:: Given records ::
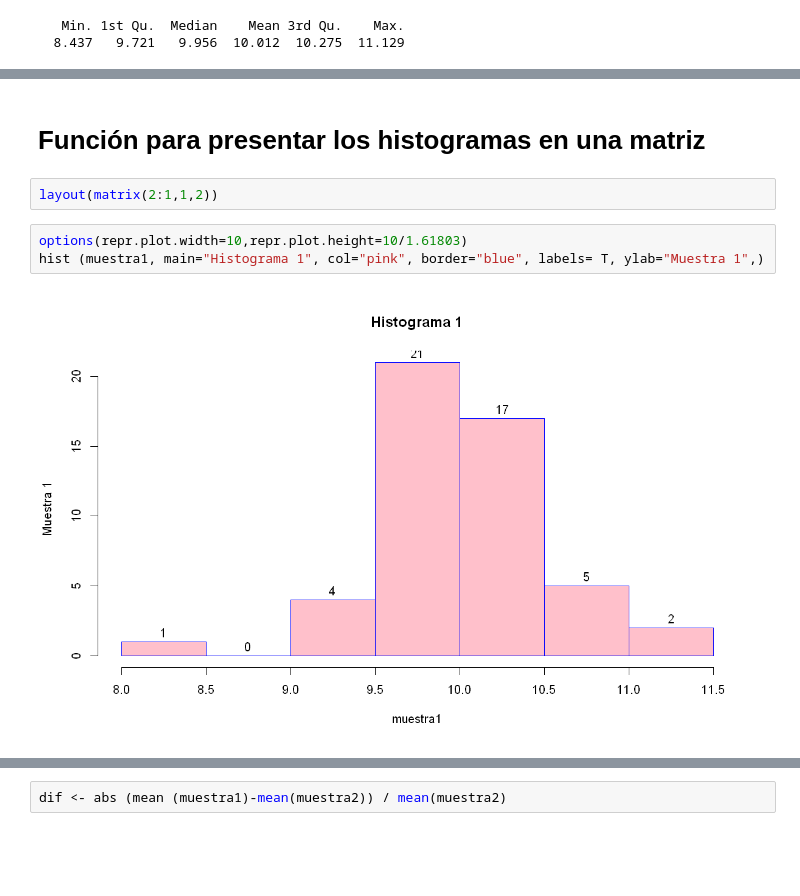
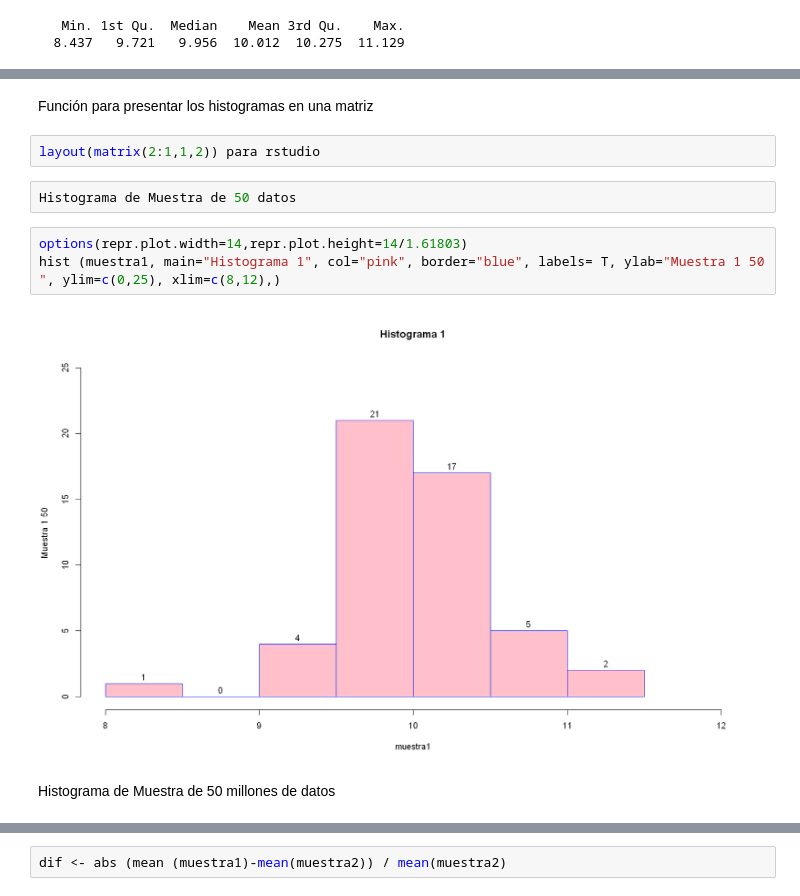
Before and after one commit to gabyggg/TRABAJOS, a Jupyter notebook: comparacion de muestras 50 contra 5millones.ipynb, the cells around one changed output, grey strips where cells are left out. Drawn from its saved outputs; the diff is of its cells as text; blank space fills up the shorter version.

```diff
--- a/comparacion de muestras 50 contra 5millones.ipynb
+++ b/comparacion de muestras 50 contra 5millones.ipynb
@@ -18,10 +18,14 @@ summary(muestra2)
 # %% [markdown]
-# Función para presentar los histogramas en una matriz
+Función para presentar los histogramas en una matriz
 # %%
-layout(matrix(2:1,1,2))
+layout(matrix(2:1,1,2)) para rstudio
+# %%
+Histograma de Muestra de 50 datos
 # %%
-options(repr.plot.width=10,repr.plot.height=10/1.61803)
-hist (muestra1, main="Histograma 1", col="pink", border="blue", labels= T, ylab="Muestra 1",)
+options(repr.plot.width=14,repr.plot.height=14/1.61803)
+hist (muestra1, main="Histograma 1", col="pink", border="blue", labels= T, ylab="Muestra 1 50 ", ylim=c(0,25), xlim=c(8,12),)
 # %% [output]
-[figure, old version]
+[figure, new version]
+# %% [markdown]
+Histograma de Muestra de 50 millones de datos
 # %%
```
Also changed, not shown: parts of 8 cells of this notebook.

:: Your instructions ::
"output" is the word to look for; copy every line of the data that has it.

:: Written solution ::
Before and after one commit to gabyggg/TRABAJOS, a Jupyter notebook: comparacion de muestras 50 contra 5millones.ipynb, the cells around one changed output, grey strips where cells are left out. Drawn from its saved outputs; the diff is of its cells as text; blank space fills up the shorter version.
 # %% [output]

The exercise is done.